Gene-Editing Therapies for Parkinson’s Disease
Parkinson’s disease is associated with the accumulation of alpha-synuclein aggregates in dopaminergic neurons of the substantia nigra pars compacta, leading to cell death and resulting loss of motor control.
Our scientists developed a method for treating Parkinson’s disease by editing the gene that encodes alpha-synuclein to prevent aggregation of the encoded protein in affected cells.
Gene-Editing Therapies for Parkinson’s Disease is protected by U.S. Patent Number 10,752,919 (with additional patents pending in the U.S. and in other countries). Of note, certain claims of the granted patent are not limited by type of nucleic acid or formulation.
- Employ multiple therapeutic strategies – monoallelic or biallelic inactivation of alpha-synuclein in vulnerable cells, altering alpha-synuclein mRNA splicing to generate non-aggregating forms by ablating splice acceptor/donor sites, etc.
- Combine with Factor’s Chromatin Context-Sensitive Gene-Editing Endonuclease for high-specificity in vivo gene editing

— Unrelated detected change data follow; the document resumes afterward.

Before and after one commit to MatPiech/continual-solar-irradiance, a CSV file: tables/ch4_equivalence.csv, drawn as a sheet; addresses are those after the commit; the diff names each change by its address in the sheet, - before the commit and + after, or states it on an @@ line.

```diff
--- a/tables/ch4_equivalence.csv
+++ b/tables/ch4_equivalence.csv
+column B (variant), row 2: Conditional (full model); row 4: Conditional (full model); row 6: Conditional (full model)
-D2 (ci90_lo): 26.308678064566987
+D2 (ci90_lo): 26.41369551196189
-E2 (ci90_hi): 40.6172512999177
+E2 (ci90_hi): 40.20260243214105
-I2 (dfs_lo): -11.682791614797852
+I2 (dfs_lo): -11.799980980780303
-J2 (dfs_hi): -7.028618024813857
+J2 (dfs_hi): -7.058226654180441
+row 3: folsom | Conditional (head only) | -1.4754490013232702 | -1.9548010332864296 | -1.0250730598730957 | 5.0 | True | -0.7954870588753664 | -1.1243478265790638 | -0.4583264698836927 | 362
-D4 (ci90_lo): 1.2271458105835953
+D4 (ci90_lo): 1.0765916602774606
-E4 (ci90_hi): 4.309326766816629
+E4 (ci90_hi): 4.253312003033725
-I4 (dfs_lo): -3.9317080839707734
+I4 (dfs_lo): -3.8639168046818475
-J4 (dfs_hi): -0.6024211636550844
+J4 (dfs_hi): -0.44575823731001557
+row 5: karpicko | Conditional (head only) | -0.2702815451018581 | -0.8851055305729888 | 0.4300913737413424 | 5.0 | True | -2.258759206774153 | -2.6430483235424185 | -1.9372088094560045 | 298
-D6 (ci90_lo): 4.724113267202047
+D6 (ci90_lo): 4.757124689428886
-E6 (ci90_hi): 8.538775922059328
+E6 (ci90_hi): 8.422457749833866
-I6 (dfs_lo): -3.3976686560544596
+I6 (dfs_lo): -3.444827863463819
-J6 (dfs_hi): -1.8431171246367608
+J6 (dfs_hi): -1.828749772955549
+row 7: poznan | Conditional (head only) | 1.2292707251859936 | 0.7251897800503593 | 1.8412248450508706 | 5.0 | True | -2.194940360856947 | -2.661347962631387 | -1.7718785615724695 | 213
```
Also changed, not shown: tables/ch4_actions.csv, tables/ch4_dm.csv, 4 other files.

- Combine with Factor’s ToRNAdo™ Nucleic-Acid Delivery System for high efficiency in vivo delivery – proven delivery to brain in vivo